Did we get to the top? Heck no! That would take hours and require amazing levels of fitness that I, for one, did not have.
What you do is you drive into the park and go about 8 kilometers by car along a very bumpy, gravel road. Along the way you see vicunyas, special alpine llamas-meet-deer, and fog rolls in and out. We were lucky because the top of Chimborazo came into view a few times for us.
|The two buildings are the two refuges - |
they're not that far apart, but it feels farther when you're hiking it at altitude.
|V for Victory!|
The second refuge is at 5000m/16,400ft. high. A lot of the Ecuadorians were going a little further up to play in the snow since they hardly ever get to see snow. However, I was ready to get back to slightly thicker air so Greg and I hiked back down to have some tea and cookies in the first refuge. Our friends joined us and then, we got ready to go. Little did we know that we had left the car with its lights on while we were hiking.
|Chimborazo's summit peeking out for us|
The car starts to roll down the hill and it turns on! I know most of you who know about cars were probably thinking "well, duh" at this point, but I had no idea if this pushing idea would really work or not.

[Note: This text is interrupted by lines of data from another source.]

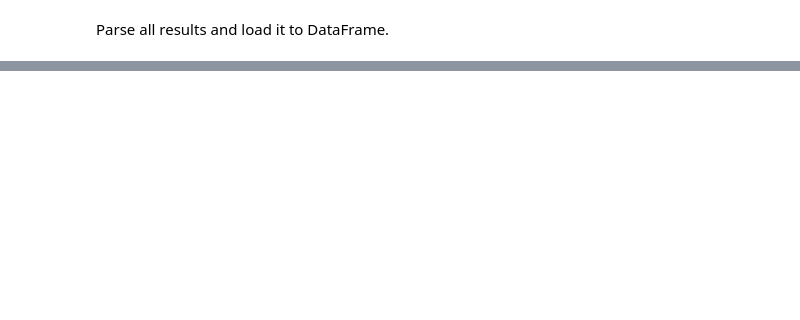
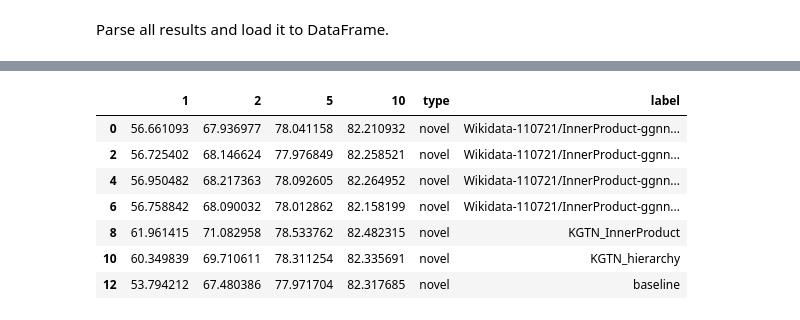
Before and after one commit to DominikFilipiak/KGTN-ens, a Jupyter notebook: notebooks/6_plots_processed_matrix.ipynb, the cells around one changed output, grey strips where cells are left out. Cells and saved outputs as stored; diff of their text form; code cells hidden in the pictures; blank space fills up the shorter version.

```diff
--- a/notebooks/6_plots_processed_matrix.ipynb
+++ b/notebooks/6_plots_processed_matrix.ipynb
@@ -90,0 +95,11 @@ df
+# %%
+df[df.type == 'novel']
+# %% [output]
+|  | 1 | 2 | 5 | 10 | type | label |
+| 0 | 56.661093 | 67.936977 | 78.041158 | 82.210932 | novel | Wikidata-110721/InnerProduct-ggnn... |
+| 2 | 56.725402 | 68.146624 | 77.976849 | 82.258521 | novel | Wikidata-110721/InnerProduct-ggnn... |
+| 4 | 56.950482 | 68.217363 | 78.092605 | 82.264952 | novel | Wikidata-110721/InnerProduct-ggnn... |
+| 6 | 56.758842 | 68.090032 | 78.012862 | 82.158199 | novel | Wikidata-110721/InnerProduct-ggnn... |
+| 8 | 61.961415 | 71.082958 | 78.533762 | 82.482315 | novel | KGTN_InnerProduct |
+| 10 | 60.349839 | 69.710611 | 78.311254 | 82.335691 | novel | KGTN_hierarchy |
+| 12 | 53.794212 | 67.480386 | 77.971704 | 82.317685 | novel | baseline |
```
Also changed, not shown: parts of 4 cells of this notebook, 3 other files.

The rest of our trip down Chimborazo and back home was fairly uneventful. We did pass the most beautiful river valley I've ever seen, but nothing was as exciting as pushing a car down a mountain. And there were friendly llamas, which always make life better.
|Enjoy the llama cuteness!|